→ EXERCISE REQUIREMENTS: Quote the whole listing verbatim.

→ MATERIAL PROVIDED:
+ + +

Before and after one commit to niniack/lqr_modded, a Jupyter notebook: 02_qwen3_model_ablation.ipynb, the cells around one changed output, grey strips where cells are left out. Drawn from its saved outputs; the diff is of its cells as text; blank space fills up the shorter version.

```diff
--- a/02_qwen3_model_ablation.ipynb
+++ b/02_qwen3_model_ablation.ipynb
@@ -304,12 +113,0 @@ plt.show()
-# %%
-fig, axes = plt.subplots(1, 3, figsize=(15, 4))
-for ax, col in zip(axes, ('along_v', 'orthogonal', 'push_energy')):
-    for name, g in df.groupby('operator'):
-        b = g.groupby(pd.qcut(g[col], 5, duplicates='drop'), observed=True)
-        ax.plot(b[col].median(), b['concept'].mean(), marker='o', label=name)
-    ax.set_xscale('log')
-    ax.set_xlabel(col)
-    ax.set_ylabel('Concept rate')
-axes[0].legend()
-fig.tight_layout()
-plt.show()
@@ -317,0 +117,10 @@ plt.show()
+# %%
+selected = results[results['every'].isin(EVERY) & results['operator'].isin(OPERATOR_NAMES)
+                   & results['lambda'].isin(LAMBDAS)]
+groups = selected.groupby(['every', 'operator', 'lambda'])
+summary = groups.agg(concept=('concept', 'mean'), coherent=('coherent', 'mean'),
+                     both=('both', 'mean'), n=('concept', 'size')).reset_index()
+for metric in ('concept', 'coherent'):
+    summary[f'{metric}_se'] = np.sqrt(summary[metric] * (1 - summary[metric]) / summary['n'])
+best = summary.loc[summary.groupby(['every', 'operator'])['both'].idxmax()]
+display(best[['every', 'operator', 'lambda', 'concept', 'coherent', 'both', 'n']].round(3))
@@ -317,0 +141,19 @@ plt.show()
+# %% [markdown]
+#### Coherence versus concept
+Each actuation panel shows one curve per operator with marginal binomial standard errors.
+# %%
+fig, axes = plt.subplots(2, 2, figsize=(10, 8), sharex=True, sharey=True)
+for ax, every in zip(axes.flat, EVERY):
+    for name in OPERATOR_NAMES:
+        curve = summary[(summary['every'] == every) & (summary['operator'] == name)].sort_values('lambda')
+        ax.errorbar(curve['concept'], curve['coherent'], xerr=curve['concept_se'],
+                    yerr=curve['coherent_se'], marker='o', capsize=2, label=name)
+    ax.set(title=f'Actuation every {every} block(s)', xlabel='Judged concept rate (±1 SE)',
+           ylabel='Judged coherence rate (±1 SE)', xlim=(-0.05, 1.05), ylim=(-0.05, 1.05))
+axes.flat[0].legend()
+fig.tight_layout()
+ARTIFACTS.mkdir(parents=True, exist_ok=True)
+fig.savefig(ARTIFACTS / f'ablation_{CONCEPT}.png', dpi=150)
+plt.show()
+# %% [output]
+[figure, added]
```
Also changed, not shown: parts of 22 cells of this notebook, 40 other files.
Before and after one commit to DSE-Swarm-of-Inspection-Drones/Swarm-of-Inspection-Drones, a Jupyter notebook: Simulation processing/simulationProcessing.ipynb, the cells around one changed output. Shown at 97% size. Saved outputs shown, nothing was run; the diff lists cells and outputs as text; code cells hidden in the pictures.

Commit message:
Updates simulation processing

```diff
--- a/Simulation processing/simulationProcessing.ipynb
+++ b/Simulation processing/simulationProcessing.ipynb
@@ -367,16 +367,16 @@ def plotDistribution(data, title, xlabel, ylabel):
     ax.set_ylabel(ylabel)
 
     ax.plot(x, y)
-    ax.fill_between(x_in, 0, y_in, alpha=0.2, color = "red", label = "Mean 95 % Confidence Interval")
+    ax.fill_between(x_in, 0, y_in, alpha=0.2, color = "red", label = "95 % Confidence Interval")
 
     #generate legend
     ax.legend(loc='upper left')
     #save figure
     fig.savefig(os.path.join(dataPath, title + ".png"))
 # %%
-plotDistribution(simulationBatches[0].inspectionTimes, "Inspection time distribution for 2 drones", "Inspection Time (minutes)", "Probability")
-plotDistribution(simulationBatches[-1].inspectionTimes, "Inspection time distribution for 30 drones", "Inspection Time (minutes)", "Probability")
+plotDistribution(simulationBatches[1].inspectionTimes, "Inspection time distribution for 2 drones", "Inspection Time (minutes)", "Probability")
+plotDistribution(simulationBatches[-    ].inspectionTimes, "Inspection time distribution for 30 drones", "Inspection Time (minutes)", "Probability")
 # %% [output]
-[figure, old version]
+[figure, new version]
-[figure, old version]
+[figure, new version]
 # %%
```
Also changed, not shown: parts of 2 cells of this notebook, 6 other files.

+ + +

→ EXERCISE ANSWER:
Before and after one commit to niniack/lqr_modded, a Jupyter notebook: 02_qwen3_model_ablation.ipynb, the cells around one changed output, grey strips where cells are left out. Drawn from its saved outputs; the diff is of its cells as text; blank space fills up the shorter version.

```diff
--- a/02_qwen3_model_ablation.ipynb
+++ b/02_qwen3_model_ablation.ipynb
@@ -304,12 +113,0 @@ plt.show()
-# %%
-fig, axes = plt.subplots(1, 3, figsize=(15, 4))
-for ax, col in zip(axes, ('along_v', 'orthogonal', 'push_energy')):
-    for name, g in df.groupby('operator'):
-        b = g.groupby(pd.qcut(g[col], 5, duplicates='drop'), observed=True)
-        ax.plot(b[col].median(), b['concept'].mean(), marker='o', label=name)
-    ax.set_xscale('log')
-    ax.set_xlabel(col)
-    ax.set_ylabel('Concept rate')
-axes[0].legend()
-fig.tight_layout()
-plt.show()
@@ -317,0 +117,10 @@ plt.show()
+# %%
+selected = results[results['every'].isin(EVERY) & results['operator'].isin(OPERATOR_NAMES)
+                   & results['lambda'].isin(LAMBDAS)]
+groups = selected.groupby(['every', 'operator', 'lambda'])
+summary = groups.agg(concept=('concept', 'mean'), coherent=('coherent', 'mean'),
+                     both=('both', 'mean'), n=('concept', 'size')).reset_index()
+for metric in ('concept', 'coherent'):
+    summary[f'{metric}_se'] = np.sqrt(summary[metric] * (1 - summary[metric]) / summary['n'])
+best = summary.loc[summary.groupby(['every', 'operator'])['both'].idxmax()]
+display(best[['every', 'operator', 'lambda', 'concept', 'coherent', 'both', 'n']].round(3))
@@ -317,0 +141,19 @@ plt.show()
+# %% [markdown]
+#### Coherence versus concept
+Each actuation panel shows one curve per operator with marginal binomial standard errors.
+# %%
+fig, axes = plt.subplots(2, 2, figsize=(10, 8), sharex=True, sharey=True)
+for ax, every in zip(axes.flat, EVERY):
+    for name in OPERATOR_NAMES:
+        curve = summary[(summary['every'] == every) & (summary['operator'] == name)].sort_values('lambda')
+        ax.errorbar(curve['concept'], curve['coherent'], xerr=curve['concept_se'],
+                    yerr=curve['coherent_se'], marker='o', capsize=2, label=name)
+    ax.set(title=f'Actuation every {every} block(s)', xlabel='Judged concept rate (±1 SE)',
+           ylabel='Judged coherence rate (±1 SE)', xlim=(-0.05, 1.05), ylim=(-0.05, 1.05))
+axes.flat[0].legend()
+fig.tight_layout()
+ARTIFACTS.mkdir(parents=True, exist_ok=True)
+fig.savefig(ARTIFACTS / f'ablation_{CONCEPT}.png', dpi=150)
+plt.show()
+# %% [output]
+[figure, added]
```
Also changed, not shown: parts of 22 cells of this notebook, 40 other files.
Before and after one commit to DSE-Swarm-of-Inspection-Drones/Swarm-of-Inspection-Drones, a Jupyter notebook: Simulation processing/simulationProcessing.ipynb, the cells around one changed output. Shown at 97% size. Saved outputs shown, nothing was run; the diff lists cells and outputs as text; code cells hidden in the pictures.

Commit message:
Updates simulation processing

```diff
--- a/Simulation processing/simulationProcessing.ipynb
+++ b/Simulation processing/simulationProcessing.ipynb
@@ -367,16 +367,16 @@ def plotDistribution(data, title, xlabel, ylabel):
     ax.set_ylabel(ylabel)
 
     ax.plot(x, y)
-    ax.fill_between(x_in, 0, y_in, alpha=0.2, color = "red", label = "Mean 95 % Confidence Interval")
+    ax.fill_between(x_in, 0, y_in, alpha=0.2, color = "red", label = "95 % Confidence Interval")
 
     #generate legend
     ax.legend(loc='upper left')
     #save figure
     fig.savefig(os.path.join(dataPath, title + ".png"))
 # %%
-plotDistribution(simulationBatches[0].inspectionTimes, "Inspection time distribution for 2 drones", "Inspection Time (minutes)", "Probability")
-plotDistribution(simulationBatches[-1].inspectionTimes, "Inspection time distribution for 30 drones", "Inspection Time (minutes)", "Probability")
+plotDistribution(simulationBatches[1].inspectionTimes, "Inspection time distribution for 2 drones", "Inspection Time (minutes)", "Probability")
+plotDistribution(simulationBatches[-    ].inspectionTimes, "Inspection time distribution for 30 drones", "Inspection Time (minutes)", "Probability")
 # %% [output]
-[figure, old version]
+[figure, new version]
-[figure, old version]
+[figure, new version]
 # %%
```
Also changed, not shown: parts of 2 cells of this notebook, 6 other files.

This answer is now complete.